_Records for this task:_
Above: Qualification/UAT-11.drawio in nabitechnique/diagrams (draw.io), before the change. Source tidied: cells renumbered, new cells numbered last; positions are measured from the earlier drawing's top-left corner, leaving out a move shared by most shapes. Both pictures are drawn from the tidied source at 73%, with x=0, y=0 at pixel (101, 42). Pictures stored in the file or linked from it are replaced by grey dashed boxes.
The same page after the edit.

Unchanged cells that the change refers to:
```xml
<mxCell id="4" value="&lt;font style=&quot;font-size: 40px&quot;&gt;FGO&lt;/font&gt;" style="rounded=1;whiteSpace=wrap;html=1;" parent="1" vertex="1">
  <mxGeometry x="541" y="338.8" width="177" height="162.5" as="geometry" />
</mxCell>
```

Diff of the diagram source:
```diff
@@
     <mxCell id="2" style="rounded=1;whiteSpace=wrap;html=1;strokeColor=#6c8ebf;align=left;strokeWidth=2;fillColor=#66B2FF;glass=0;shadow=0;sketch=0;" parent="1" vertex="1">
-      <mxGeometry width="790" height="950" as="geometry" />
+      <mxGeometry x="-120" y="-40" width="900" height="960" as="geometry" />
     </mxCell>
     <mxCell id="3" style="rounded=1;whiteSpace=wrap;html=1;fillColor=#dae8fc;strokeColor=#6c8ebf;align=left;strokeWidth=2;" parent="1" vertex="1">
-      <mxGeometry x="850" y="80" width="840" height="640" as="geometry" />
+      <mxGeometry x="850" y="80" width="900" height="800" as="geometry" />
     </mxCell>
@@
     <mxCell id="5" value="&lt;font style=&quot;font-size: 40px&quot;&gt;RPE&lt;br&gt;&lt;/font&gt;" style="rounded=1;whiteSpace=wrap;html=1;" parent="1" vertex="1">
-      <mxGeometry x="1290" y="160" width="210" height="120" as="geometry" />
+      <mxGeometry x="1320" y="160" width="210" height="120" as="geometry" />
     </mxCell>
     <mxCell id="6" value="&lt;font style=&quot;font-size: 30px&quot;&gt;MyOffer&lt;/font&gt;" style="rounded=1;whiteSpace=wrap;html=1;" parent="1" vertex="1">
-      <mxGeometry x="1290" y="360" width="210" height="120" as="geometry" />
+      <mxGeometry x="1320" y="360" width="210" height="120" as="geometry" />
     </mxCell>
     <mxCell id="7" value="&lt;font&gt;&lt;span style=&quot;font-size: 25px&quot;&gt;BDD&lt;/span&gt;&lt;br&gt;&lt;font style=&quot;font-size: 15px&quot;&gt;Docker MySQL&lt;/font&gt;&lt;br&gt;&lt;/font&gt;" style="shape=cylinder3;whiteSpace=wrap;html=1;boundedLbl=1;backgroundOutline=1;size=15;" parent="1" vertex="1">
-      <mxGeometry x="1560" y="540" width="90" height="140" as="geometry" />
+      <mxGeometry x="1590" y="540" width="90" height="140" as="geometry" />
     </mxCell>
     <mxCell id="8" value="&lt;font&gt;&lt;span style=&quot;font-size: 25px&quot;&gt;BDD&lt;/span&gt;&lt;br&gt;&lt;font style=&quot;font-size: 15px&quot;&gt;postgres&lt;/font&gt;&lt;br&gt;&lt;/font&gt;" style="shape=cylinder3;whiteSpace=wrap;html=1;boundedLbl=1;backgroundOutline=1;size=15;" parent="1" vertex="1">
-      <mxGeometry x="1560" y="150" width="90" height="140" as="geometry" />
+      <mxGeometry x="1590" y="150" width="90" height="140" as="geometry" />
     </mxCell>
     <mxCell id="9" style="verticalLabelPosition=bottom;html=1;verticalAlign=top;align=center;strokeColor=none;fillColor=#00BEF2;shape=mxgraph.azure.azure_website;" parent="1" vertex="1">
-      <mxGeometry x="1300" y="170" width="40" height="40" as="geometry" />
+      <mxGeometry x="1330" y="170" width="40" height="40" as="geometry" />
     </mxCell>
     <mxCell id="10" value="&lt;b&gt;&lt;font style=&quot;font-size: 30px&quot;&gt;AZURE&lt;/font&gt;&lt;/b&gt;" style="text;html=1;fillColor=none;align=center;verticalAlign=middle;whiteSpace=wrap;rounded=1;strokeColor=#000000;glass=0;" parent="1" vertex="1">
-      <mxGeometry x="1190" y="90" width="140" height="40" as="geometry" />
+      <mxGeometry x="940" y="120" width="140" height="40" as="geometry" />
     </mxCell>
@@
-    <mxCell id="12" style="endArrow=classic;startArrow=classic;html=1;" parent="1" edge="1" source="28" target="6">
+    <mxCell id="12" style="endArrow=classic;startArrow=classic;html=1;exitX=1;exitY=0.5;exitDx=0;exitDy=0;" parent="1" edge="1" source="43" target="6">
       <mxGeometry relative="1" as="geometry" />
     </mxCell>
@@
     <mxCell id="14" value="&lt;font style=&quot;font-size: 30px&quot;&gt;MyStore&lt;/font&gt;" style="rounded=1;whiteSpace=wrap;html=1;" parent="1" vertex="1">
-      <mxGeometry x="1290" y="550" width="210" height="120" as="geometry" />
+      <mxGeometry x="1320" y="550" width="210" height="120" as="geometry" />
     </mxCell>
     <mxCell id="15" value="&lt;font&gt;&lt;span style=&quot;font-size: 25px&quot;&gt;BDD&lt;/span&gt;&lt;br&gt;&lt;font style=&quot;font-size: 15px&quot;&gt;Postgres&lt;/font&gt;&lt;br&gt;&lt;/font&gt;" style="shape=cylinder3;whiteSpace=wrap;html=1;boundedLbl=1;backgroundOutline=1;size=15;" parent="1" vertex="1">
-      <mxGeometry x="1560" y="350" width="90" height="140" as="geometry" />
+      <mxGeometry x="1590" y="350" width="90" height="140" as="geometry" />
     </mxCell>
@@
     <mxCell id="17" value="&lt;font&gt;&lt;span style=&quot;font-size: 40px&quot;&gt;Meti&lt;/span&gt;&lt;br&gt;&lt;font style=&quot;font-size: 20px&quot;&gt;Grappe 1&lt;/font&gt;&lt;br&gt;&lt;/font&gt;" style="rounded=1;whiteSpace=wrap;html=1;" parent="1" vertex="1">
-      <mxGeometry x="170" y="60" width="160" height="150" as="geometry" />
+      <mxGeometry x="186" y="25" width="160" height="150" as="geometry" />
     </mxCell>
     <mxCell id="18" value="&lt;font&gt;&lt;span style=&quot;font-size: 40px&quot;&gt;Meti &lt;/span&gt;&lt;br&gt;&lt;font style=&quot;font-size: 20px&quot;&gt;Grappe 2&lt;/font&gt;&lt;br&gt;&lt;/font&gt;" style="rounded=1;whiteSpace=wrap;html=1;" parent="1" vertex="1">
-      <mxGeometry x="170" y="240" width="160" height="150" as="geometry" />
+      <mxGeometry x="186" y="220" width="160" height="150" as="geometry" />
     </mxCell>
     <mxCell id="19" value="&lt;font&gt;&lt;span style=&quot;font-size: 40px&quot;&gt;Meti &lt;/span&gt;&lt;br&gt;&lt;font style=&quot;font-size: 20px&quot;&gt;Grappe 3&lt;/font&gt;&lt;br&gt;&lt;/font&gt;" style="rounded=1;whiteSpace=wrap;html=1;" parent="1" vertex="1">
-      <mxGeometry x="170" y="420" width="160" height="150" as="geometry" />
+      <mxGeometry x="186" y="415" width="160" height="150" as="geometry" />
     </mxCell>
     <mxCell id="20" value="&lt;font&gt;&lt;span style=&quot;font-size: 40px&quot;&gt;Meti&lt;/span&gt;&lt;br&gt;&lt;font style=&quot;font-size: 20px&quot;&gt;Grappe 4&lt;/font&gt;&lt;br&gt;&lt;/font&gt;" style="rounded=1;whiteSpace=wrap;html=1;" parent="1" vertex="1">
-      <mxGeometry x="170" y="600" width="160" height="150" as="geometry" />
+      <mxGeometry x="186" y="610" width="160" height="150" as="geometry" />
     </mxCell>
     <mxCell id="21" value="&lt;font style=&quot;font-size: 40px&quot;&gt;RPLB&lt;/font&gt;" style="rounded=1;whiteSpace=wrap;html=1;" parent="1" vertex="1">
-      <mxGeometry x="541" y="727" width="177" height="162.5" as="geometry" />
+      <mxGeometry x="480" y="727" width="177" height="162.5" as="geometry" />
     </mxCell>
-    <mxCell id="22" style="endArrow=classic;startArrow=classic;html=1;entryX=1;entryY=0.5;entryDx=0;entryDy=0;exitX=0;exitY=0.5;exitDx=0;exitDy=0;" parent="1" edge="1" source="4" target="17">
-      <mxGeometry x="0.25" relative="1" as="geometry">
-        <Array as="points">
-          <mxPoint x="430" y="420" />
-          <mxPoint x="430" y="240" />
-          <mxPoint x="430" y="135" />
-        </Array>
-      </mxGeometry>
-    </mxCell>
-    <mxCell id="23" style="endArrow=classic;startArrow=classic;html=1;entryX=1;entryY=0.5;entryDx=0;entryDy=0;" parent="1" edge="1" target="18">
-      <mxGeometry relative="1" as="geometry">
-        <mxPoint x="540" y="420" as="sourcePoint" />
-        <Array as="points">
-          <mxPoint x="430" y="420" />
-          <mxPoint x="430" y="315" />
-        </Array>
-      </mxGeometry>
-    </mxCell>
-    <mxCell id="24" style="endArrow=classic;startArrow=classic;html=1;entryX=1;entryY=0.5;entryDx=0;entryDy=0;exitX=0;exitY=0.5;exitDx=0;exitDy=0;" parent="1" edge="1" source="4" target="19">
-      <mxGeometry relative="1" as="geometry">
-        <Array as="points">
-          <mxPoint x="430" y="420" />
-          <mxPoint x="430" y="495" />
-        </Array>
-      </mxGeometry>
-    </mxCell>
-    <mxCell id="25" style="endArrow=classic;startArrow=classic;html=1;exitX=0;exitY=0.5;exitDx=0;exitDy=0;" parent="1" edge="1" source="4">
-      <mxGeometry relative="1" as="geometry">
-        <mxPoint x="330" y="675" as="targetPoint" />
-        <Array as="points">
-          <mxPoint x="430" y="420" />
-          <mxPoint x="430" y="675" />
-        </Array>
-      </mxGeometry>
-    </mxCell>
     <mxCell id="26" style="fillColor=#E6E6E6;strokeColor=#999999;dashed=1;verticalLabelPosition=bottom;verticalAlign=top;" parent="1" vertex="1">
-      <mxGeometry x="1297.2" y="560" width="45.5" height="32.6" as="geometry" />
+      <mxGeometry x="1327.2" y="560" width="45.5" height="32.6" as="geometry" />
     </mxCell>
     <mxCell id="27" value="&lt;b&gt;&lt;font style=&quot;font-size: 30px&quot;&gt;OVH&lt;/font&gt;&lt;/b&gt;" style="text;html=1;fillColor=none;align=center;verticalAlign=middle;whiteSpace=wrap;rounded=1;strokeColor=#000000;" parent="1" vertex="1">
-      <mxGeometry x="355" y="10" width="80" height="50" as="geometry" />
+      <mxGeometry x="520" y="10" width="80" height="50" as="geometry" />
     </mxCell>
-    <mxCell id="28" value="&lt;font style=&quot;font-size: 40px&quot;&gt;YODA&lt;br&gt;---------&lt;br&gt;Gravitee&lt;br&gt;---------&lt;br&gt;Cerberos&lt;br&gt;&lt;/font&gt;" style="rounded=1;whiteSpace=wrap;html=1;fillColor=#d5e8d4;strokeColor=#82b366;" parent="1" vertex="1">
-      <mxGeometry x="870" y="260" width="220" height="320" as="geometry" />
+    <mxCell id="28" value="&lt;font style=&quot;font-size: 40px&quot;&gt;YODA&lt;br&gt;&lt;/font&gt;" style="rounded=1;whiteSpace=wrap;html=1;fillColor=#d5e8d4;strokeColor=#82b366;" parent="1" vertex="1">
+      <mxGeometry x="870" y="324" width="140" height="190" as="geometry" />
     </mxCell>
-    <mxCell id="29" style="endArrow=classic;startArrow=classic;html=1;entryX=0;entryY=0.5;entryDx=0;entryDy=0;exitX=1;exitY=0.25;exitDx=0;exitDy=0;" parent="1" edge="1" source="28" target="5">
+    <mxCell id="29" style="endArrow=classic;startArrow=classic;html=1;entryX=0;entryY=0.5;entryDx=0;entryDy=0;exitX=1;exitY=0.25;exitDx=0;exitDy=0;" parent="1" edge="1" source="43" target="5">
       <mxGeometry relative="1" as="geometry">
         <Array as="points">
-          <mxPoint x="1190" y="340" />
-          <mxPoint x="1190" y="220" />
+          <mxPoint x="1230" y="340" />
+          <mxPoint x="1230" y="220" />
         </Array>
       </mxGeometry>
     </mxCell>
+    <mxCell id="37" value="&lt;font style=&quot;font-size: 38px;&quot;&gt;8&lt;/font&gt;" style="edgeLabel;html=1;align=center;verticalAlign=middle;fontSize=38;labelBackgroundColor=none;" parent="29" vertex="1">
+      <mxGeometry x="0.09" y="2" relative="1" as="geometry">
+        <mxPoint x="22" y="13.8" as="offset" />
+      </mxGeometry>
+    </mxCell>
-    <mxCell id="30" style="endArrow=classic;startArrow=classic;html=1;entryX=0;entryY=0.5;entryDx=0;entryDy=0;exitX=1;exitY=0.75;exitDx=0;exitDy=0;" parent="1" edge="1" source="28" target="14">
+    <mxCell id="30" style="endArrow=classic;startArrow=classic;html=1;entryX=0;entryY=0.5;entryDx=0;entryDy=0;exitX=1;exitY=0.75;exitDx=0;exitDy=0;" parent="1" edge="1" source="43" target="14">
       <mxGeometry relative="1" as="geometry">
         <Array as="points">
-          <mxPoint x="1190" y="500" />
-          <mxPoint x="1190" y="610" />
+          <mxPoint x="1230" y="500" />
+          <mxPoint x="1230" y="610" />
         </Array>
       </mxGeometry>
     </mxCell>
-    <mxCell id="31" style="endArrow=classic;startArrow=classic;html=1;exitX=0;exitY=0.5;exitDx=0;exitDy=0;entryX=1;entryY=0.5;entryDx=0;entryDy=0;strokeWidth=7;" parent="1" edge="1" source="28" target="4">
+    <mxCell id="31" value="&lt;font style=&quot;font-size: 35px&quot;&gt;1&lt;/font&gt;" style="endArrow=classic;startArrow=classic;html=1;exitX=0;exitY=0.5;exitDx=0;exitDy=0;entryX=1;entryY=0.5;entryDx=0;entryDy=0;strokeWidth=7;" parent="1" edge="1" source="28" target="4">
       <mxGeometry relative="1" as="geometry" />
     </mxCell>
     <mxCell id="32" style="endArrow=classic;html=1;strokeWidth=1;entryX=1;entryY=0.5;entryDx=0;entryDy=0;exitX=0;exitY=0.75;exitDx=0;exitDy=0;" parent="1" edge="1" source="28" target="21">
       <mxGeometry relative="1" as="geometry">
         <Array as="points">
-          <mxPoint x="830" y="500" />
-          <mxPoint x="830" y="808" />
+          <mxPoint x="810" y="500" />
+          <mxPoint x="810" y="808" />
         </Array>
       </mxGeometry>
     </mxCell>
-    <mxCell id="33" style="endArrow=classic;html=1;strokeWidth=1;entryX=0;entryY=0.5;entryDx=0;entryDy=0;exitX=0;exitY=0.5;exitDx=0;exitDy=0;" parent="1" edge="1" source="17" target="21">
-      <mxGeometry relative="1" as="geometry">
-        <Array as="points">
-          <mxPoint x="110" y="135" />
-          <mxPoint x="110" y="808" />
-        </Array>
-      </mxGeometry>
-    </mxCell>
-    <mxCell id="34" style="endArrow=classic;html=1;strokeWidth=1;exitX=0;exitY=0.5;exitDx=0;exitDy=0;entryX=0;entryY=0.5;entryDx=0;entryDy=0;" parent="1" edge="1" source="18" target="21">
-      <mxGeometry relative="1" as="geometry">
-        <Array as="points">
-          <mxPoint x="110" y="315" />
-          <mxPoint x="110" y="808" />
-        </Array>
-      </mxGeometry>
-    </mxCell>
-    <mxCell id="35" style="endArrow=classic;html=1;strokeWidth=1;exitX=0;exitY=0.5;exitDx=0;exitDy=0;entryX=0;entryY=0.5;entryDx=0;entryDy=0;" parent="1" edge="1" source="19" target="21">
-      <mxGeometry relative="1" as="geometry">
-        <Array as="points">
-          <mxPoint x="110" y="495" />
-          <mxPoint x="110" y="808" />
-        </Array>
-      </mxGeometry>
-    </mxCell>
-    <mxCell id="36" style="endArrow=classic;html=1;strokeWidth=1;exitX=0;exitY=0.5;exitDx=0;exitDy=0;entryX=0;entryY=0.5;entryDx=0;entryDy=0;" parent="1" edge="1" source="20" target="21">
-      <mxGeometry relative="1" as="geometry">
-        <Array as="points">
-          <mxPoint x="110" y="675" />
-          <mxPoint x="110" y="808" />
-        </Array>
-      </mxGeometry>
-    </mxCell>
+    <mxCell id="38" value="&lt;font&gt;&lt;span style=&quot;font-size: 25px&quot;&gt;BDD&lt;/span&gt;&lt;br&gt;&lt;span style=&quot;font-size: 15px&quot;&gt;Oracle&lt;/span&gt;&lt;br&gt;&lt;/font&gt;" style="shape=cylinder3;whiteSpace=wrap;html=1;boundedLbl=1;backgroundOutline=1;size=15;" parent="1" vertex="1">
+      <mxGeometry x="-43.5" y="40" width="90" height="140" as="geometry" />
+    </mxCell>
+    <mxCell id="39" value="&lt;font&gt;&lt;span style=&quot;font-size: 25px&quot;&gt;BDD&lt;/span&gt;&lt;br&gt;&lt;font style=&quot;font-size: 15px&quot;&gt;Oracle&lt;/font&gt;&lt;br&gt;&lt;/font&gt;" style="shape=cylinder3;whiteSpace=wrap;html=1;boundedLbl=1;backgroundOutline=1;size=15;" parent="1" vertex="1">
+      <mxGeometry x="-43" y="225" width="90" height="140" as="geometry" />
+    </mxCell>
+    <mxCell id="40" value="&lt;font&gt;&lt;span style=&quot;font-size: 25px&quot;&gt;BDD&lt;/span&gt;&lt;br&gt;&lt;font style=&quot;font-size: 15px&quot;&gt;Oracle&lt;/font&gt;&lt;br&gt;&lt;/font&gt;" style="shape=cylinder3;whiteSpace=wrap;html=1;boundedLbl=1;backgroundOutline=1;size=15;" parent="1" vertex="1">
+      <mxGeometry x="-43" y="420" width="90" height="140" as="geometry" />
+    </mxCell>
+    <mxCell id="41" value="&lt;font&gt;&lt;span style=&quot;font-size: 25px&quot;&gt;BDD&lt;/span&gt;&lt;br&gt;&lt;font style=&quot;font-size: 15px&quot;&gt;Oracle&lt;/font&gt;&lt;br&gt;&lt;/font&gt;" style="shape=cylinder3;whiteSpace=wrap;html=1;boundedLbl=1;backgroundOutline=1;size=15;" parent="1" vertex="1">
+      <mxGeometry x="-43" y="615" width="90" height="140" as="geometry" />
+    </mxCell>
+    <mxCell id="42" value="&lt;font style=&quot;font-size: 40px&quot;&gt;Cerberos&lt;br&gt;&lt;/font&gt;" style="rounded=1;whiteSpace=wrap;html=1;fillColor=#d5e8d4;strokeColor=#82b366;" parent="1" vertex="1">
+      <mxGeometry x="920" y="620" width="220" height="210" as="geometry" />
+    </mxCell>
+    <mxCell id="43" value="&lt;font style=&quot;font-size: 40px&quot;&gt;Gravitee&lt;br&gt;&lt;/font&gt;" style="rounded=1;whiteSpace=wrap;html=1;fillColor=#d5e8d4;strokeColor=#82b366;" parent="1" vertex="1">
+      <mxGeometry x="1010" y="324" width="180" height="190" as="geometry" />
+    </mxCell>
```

_What is expected:_
Counting only lines of the data above that hold "bottom", report the total and nothing else.

_Finished exercise:_
2